I wasn't too surprised to see Virginia Rails at Lake St. Clair Metropark, but I was surprised that they walked right out in front of me! Rails would rather run through the marsh than fly to escape danger. They are very reclusive, actually enjoy social distancing, so I thought it strange that they just walked right out. One almost walked across my shoe!
When I looked back into the marsh from where they came, I was greeted by a Green Heron with a mouthful. The camera didn't want to focus around the blades of grass, so I had to quickly switch to manual focus. I think it came out okay! Bye froggy!
A few other Green Herons were around that day.
Water snakes are cool unless you happen to be in the water with them. Probably a different story then. Maybe one day I'll get a Green Heron and snake together. That would be interesting to see.
The Rails and Herons and snake all have one thing in common - they do not like my subject in the next set of pictures. Years ago there was a beautiful black Mink at Metro Beach. It had a white patch on it's chest that just made it stand out. Haven't seen one for years, until a couple weeks ago.
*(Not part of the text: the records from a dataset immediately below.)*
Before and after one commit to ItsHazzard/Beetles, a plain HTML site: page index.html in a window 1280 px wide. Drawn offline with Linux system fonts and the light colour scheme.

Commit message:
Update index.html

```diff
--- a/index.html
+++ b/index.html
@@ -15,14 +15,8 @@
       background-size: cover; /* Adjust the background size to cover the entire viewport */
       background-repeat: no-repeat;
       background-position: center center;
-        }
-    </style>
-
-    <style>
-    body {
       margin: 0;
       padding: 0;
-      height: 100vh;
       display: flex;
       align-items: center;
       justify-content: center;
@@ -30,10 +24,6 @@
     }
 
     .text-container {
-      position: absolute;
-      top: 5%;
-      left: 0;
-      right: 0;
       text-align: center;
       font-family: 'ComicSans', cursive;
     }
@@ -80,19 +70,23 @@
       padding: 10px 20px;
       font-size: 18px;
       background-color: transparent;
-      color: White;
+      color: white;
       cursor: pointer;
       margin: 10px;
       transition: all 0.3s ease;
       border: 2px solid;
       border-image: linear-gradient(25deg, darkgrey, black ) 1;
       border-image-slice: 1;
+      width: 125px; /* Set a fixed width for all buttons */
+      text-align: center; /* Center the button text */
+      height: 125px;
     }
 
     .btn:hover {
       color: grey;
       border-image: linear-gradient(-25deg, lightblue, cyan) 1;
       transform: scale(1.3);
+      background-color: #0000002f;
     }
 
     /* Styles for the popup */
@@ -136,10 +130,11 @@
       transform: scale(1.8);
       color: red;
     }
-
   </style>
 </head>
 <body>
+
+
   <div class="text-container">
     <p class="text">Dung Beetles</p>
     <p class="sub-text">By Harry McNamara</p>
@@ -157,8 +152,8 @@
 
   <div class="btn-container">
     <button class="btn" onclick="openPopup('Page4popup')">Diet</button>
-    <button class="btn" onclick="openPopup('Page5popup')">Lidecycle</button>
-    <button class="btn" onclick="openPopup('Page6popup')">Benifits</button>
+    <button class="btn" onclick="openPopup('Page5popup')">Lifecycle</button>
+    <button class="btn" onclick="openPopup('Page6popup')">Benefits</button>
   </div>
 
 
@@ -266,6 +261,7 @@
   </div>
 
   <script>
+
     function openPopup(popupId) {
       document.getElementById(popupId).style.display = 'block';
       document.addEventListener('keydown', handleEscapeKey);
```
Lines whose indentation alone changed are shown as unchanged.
This guy was just having so much fun running through the brush and into the water and back again. If it had found any of the above mentioned critters, it would have been a nasty set of pictures. Cute as can be, ferocious meat eater.
Late August would not be the same without some hummingbirds. I haven't spent time looking for them, but did find one the other day, stealing nectar from a Cardinal Flower (thanks Jeff).
Break time....all that wing flapping...
A little preview of what I'm thinking about next as the Fall gets near....it's almost Deer time!
A little side-note to those that think every time I go out for deer I see big bucks. It's just not that way. Last time I was out, the only picture I took, the fog over the field. Not a deer in sight the entire morning.
For Randy S. Not sure how you get a frog to turn and look at you, but I'll keep trying.
And for Mike P.
They are still in the woods, even had a young one taking a bath the other day!
I wonder what this little one will grow up to be....
Take care everyone, think BIG BUCKS!!
- Todd Butkowski